**INSTRUCTIONS TO FOLLOW:** Write out every line from the listing below where the string "white" is found.

**RECORDS PROVIDED:**
__________
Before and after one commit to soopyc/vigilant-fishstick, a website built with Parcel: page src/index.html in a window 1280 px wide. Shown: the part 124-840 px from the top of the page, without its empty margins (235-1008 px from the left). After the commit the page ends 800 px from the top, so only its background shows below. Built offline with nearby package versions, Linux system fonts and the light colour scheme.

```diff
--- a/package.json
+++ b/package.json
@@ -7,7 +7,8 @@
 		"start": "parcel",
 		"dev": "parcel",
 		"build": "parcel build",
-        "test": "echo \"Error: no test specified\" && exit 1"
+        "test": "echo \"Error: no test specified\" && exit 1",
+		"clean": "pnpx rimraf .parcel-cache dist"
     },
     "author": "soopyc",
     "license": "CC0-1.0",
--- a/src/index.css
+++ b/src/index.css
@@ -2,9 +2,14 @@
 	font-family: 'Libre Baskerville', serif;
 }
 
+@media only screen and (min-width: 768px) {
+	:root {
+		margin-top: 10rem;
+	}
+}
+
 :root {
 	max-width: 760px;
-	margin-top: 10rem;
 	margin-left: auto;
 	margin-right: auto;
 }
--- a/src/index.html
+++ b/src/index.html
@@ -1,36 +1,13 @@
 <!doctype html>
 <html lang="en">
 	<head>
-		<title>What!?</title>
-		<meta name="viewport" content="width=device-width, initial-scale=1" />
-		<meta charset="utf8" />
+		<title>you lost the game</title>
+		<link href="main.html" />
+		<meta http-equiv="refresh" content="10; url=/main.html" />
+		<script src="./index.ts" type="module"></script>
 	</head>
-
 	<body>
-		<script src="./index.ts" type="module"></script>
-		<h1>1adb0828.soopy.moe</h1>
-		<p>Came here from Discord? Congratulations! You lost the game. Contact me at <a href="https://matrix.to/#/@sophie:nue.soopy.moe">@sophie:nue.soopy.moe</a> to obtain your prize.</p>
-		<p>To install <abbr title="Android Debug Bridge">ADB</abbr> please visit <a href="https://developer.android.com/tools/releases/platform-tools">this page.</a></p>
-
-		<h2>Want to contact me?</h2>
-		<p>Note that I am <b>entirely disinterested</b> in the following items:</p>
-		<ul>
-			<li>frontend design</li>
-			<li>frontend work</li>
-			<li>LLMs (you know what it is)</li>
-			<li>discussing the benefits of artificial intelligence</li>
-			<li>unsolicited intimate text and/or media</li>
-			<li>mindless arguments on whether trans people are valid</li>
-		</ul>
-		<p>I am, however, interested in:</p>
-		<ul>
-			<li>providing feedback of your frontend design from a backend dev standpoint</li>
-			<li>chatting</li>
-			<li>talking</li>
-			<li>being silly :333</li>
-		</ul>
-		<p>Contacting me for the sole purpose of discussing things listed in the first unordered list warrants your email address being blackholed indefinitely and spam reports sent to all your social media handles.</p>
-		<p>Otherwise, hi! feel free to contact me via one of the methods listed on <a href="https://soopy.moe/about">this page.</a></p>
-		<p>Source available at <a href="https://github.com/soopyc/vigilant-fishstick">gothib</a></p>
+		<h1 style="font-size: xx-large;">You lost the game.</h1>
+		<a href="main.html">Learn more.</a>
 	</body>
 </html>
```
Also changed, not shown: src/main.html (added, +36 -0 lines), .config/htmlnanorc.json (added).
__________
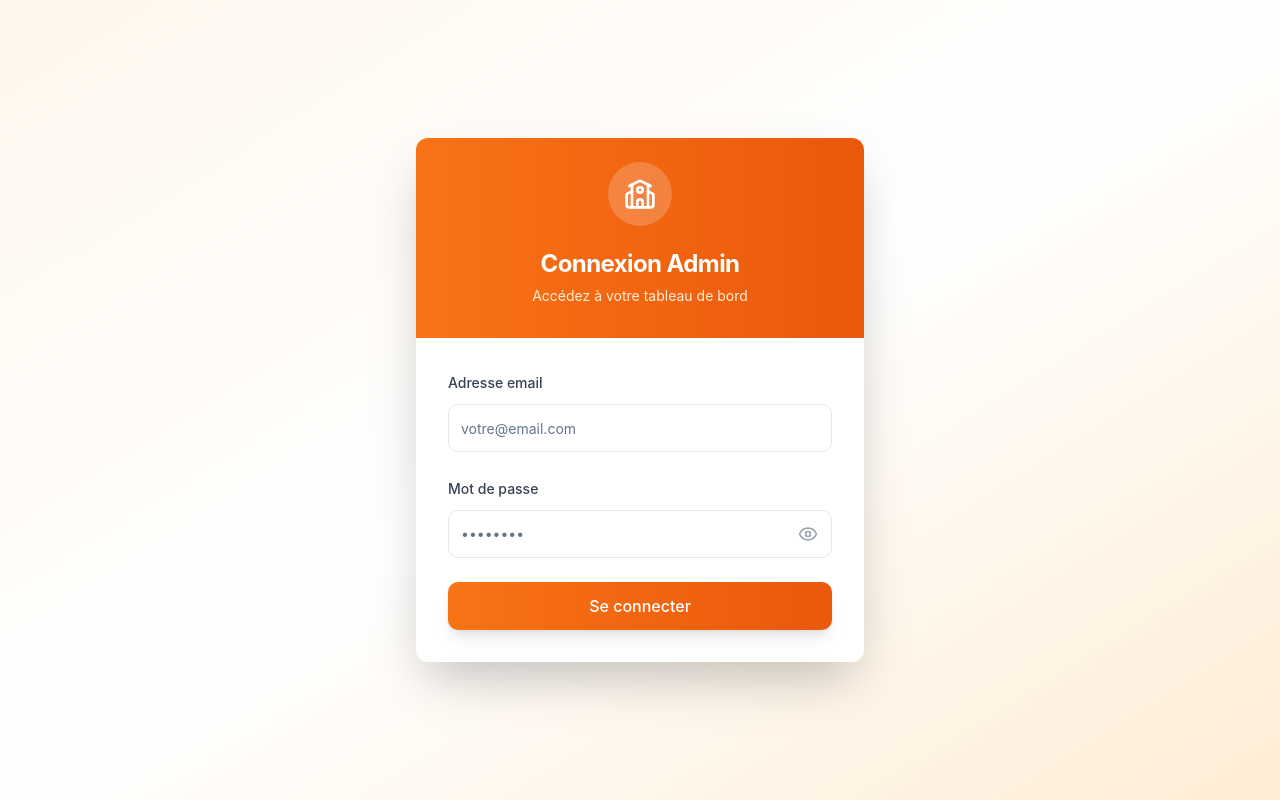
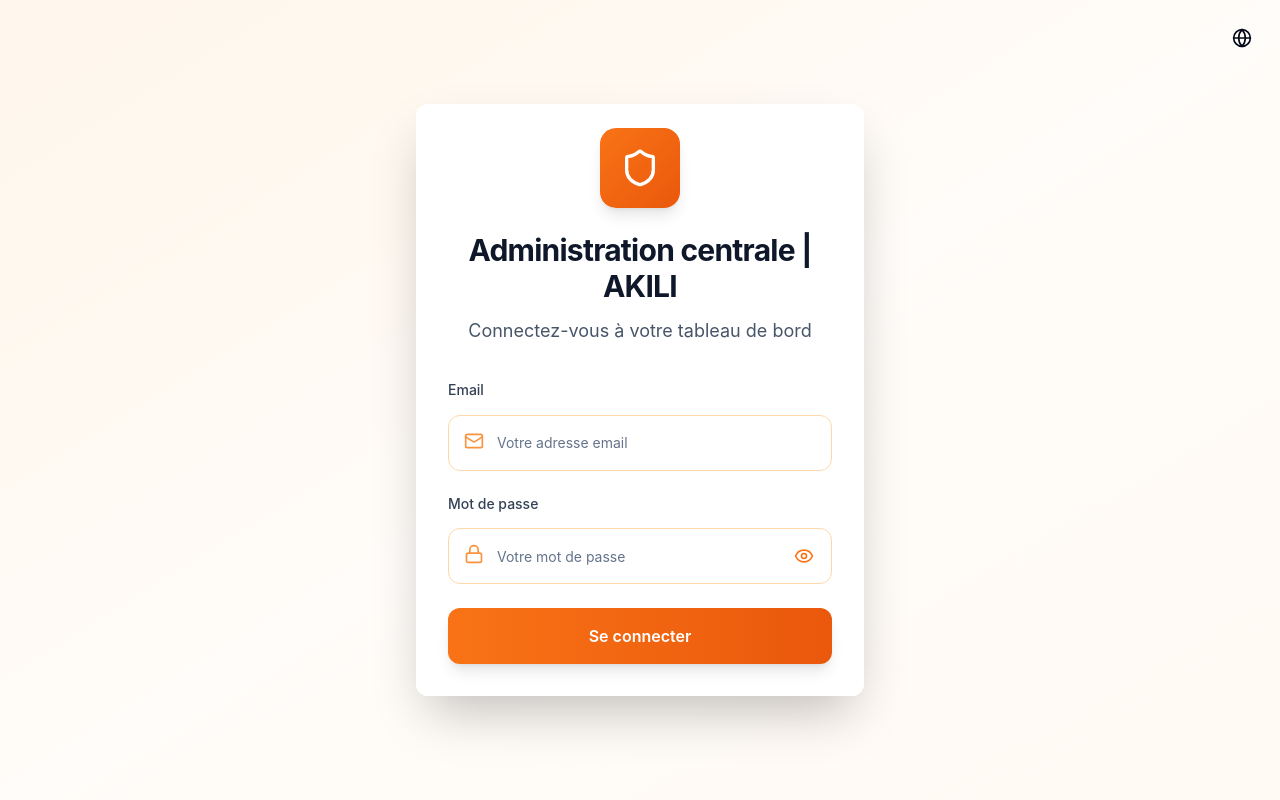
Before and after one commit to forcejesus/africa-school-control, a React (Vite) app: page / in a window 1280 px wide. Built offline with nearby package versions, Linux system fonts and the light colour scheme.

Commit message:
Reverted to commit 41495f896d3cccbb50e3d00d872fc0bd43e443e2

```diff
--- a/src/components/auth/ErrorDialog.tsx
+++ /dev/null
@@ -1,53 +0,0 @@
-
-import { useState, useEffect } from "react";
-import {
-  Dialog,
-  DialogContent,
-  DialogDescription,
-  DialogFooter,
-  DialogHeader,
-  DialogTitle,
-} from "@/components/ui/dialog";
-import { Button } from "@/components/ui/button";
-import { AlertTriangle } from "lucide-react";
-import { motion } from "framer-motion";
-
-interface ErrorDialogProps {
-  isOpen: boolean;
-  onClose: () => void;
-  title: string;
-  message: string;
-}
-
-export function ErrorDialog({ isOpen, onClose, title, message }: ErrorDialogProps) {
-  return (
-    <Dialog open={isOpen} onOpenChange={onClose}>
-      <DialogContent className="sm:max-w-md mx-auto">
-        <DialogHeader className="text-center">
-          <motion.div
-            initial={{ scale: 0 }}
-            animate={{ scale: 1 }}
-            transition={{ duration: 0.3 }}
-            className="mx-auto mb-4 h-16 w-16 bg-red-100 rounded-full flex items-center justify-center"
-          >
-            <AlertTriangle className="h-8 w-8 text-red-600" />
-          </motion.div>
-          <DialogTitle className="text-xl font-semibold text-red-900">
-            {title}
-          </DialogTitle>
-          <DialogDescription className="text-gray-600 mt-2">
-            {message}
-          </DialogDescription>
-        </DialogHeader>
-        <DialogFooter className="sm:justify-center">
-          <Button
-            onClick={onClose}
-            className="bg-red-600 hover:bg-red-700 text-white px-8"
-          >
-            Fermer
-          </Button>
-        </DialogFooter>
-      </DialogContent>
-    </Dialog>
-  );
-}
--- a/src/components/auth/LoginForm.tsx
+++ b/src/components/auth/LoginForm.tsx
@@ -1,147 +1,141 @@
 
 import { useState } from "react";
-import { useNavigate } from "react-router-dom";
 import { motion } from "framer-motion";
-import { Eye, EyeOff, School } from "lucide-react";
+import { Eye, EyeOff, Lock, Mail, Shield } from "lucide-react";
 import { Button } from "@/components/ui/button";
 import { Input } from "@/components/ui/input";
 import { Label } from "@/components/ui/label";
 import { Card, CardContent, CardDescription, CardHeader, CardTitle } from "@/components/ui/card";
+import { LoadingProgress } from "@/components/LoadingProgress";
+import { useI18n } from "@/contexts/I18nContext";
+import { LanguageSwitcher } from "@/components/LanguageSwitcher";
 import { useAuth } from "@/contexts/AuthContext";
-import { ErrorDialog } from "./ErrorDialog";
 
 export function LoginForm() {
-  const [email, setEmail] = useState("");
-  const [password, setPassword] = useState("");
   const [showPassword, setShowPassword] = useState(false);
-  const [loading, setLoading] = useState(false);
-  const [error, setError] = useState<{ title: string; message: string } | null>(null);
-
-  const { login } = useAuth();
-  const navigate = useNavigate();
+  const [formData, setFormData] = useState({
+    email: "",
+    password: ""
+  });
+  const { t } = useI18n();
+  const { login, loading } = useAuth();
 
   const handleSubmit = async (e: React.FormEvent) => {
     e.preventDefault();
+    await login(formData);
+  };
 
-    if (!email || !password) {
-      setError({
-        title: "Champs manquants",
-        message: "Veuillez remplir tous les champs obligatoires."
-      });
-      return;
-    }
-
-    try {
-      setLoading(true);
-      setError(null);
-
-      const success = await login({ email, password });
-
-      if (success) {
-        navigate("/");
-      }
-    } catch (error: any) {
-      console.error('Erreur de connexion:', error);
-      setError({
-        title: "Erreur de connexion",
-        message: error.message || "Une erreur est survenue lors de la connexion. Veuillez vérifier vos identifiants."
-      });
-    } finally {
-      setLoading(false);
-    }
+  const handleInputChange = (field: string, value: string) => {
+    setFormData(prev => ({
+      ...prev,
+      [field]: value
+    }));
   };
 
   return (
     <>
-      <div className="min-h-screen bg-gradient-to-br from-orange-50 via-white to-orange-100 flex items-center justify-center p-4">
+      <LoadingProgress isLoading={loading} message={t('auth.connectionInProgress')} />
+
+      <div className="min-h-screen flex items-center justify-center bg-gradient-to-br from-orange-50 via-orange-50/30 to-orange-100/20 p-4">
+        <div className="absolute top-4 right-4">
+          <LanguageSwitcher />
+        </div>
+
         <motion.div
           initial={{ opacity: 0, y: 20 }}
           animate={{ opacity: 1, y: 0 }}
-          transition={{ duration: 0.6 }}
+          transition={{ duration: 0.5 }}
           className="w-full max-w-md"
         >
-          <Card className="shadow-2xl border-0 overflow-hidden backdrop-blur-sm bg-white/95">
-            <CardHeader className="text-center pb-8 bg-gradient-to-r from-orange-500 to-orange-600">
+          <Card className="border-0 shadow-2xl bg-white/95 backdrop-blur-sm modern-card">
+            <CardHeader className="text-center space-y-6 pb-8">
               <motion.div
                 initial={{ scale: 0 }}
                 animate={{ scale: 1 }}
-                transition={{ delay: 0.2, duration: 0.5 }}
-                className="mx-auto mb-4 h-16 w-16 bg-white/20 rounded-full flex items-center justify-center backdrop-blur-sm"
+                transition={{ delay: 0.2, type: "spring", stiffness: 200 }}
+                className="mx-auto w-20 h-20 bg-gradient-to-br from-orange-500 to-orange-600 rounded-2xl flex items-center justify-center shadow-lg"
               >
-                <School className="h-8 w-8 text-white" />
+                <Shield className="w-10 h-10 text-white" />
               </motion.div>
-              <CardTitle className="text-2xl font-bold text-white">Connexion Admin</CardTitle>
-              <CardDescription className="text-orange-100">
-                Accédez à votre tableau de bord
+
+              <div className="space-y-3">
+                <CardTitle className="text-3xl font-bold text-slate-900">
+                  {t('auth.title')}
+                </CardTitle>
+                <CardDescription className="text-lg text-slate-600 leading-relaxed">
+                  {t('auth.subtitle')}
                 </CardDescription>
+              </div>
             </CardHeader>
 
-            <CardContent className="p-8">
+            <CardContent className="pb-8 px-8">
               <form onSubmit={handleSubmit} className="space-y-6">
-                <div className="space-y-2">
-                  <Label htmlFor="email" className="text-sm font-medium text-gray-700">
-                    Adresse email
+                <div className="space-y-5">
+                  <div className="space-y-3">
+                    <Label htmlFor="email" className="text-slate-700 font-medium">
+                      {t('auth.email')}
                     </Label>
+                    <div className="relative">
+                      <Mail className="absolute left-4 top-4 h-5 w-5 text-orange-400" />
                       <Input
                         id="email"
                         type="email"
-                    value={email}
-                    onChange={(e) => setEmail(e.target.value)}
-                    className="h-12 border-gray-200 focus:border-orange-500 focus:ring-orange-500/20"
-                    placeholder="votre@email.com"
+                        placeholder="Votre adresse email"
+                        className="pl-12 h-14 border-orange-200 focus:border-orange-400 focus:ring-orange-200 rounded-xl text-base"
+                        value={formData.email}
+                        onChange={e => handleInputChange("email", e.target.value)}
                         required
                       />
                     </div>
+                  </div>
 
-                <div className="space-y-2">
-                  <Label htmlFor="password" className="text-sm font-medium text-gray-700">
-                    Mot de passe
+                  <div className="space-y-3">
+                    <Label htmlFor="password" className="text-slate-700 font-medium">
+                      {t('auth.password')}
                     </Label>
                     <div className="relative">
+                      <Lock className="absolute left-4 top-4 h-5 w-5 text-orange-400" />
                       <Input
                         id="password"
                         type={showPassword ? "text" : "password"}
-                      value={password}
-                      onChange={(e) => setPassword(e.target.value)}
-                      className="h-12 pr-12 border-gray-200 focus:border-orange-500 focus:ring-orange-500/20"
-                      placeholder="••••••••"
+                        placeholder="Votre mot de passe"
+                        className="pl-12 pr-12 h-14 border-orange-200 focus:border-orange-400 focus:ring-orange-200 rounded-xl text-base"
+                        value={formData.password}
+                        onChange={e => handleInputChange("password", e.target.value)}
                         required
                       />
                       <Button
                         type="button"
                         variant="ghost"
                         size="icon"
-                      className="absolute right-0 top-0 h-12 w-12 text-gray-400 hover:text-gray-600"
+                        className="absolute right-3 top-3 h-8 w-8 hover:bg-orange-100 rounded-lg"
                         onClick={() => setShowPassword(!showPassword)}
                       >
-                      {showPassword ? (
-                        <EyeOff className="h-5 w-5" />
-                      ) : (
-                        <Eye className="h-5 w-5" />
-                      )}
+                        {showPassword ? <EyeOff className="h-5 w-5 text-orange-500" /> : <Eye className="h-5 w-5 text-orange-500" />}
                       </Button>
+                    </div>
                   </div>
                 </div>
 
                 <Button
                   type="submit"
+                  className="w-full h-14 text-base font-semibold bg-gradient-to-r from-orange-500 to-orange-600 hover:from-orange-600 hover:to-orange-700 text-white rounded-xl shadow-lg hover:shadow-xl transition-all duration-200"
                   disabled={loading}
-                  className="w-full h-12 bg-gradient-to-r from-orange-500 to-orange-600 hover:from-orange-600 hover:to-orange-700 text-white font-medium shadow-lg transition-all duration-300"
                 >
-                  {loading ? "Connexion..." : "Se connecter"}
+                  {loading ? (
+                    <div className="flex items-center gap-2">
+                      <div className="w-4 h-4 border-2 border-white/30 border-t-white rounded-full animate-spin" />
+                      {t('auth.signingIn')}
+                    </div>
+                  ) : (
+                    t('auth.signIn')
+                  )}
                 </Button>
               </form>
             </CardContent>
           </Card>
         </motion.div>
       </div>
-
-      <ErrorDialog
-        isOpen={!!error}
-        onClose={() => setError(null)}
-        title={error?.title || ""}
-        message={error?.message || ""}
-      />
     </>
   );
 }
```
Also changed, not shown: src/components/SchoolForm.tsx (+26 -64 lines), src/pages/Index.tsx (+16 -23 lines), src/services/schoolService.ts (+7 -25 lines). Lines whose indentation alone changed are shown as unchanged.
__________
**COMPLETED TASK:**
-            className="bg-red-600 hover:bg-red-700 text-white px-8"
-      <div className="min-h-screen bg-gradient-to-br from-orange-50 via-white to-orange-100 flex items-center justify-center p-4">
-          <Card className="shadow-2xl border-0 overflow-hidden backdrop-blur-sm bg-white/95">
+          <Card className="border-0 shadow-2xl bg-white/95 backdrop-blur-sm modern-card">
-                className="mx-auto mb-4 h-16 w-16 bg-white/20 rounded-full flex items-center justify-center backdrop-blur-sm"
-                <School className="h-8 w-8 text-white" />
+                <Shield className="w-10 h-10 text-white" />
-              <CardTitle className="text-2xl font-bold text-white">Connexion Admin</CardTitle>
+                  className="w-full h-14 text-base font-semibold bg-gradient-to-r from-orange-500 to-orange-600 hover:from-orange-600 hover:to-orange-700 text-white rounded-xl shadow-lg hover:shadow-xl transition-all duration-200"
-                  className="w-full h-12 bg-gradient-to-r from-orange-500 to-orange-600 hover:from-orange-600 hover:to-orange-700 text-white font-medium shadow-lg transition-all duration-300"
+                      <div className="w-4 h-4 border-2 border-white/30 border-t-white rounded-full animate-spin" />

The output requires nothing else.